I like to mix the Dura-Bond in a 2-gallon plastic bucket with the flattest bottom I can find. I use a plastic cooking spoon to scoop the powder out of the bag and a metal margin trowel to mix it up in the bucket. The goal is to get the balance-of-powder-and-water such that the resulting material is pasty. It should stick to your drywall knife for a few seconds before beginning to slide off.
Here’s a mixing tip: Pour 1/2 inch of water into the bottom of the bucket. Put in a couple of spoonfuls of powder. Let the powder absorb the water for five minutes and it’ll be easier to mix. And remember, you want the mix like Stove Top Stuffing—no lumps. Note: I’ve tried using a small mixing paddle on my cordless drill to mix this compound and almost always get better results hand-mixing.
A little mix goes a long way, and this is a small patch. Getting the water-to-powder ratio right takes some trial and error, but the stuff is cheap so practice is easy.
After you’ve mixed the mud and applied a coat to the wall patch, make sure to throw out the mud left in the bucket right away—for a couple of reasons. First, it’s easier to scoop out the mud before it dries to the consistency of concrete. And second, using a clean bucket for every batch keeps the material from setting up quicker than it’s supposed to. I use a grout sponge and water to wipe down the margin trowel, knife and bucket after every batch. It seems like a pain, but believe me, it actually saves you time—big time.
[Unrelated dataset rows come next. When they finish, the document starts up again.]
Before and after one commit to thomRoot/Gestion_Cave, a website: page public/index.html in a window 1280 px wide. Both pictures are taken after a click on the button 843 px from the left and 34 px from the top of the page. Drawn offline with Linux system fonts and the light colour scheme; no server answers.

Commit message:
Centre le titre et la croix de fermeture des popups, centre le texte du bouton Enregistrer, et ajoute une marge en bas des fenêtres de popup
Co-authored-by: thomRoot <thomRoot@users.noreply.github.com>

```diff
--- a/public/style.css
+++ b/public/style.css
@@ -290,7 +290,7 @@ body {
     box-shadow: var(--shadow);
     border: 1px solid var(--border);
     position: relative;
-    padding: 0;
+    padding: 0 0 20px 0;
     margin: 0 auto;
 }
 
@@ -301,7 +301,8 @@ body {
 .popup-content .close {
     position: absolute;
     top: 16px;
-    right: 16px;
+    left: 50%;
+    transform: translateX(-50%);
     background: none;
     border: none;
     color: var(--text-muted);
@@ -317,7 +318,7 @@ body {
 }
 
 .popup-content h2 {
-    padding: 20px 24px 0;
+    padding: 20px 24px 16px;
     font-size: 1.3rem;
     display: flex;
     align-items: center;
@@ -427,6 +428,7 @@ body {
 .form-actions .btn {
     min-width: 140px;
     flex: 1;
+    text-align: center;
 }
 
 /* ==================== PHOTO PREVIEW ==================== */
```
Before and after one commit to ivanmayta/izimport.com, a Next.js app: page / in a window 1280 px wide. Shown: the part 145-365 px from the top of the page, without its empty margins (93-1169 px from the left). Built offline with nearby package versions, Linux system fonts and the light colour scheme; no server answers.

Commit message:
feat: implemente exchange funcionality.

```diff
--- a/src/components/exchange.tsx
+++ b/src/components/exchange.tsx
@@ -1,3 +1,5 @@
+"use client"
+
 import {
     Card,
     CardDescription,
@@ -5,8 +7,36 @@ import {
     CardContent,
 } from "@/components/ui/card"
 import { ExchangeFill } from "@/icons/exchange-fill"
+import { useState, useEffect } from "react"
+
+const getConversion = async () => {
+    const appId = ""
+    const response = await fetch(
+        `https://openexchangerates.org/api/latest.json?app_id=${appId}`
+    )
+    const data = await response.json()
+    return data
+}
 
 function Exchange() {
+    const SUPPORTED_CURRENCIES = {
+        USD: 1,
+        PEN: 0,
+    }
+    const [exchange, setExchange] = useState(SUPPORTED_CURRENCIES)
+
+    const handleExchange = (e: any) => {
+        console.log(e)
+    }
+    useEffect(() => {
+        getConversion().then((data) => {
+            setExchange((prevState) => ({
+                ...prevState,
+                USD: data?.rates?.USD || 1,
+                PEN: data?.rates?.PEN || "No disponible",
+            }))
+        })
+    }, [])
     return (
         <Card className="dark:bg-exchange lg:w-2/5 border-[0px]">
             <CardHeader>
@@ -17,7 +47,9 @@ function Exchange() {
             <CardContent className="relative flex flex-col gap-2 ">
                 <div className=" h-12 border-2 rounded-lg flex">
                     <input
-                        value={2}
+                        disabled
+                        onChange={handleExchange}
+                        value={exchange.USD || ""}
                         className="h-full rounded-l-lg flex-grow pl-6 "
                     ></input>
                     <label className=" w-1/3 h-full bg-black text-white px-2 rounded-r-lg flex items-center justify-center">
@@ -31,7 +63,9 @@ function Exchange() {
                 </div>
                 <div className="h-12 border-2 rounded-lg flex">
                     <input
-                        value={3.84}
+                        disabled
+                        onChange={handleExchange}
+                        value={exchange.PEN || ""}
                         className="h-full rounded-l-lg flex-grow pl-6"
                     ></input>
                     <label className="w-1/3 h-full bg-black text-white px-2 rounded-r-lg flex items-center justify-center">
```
One trick to minimizing sanding and getting a tight finish with joint compound—as quickly as possible—is to learn how to flare the knife blade as you wipe on the compound. It’s all in how you apply pressure to the knife blade as you apply the mud.
The first step in taping or bullet patching is to embed the paper surface in the compound and wipe it down flat. I do this by first applying pressure evenly across the knife blade. Once I’ve squeezed all of the compound out and the paper is essentially flat on the wall board, then I “feather” the edge.
Here’s how: Along the perimeter of the joint compound apply more pressure to the outside of the knife than the inside, slightly bending the knife blade. This tapers—or feathers—the outside edge of the mud and helps deliver a nice crisp finish that requires less sanding to blend with the surrounding surface.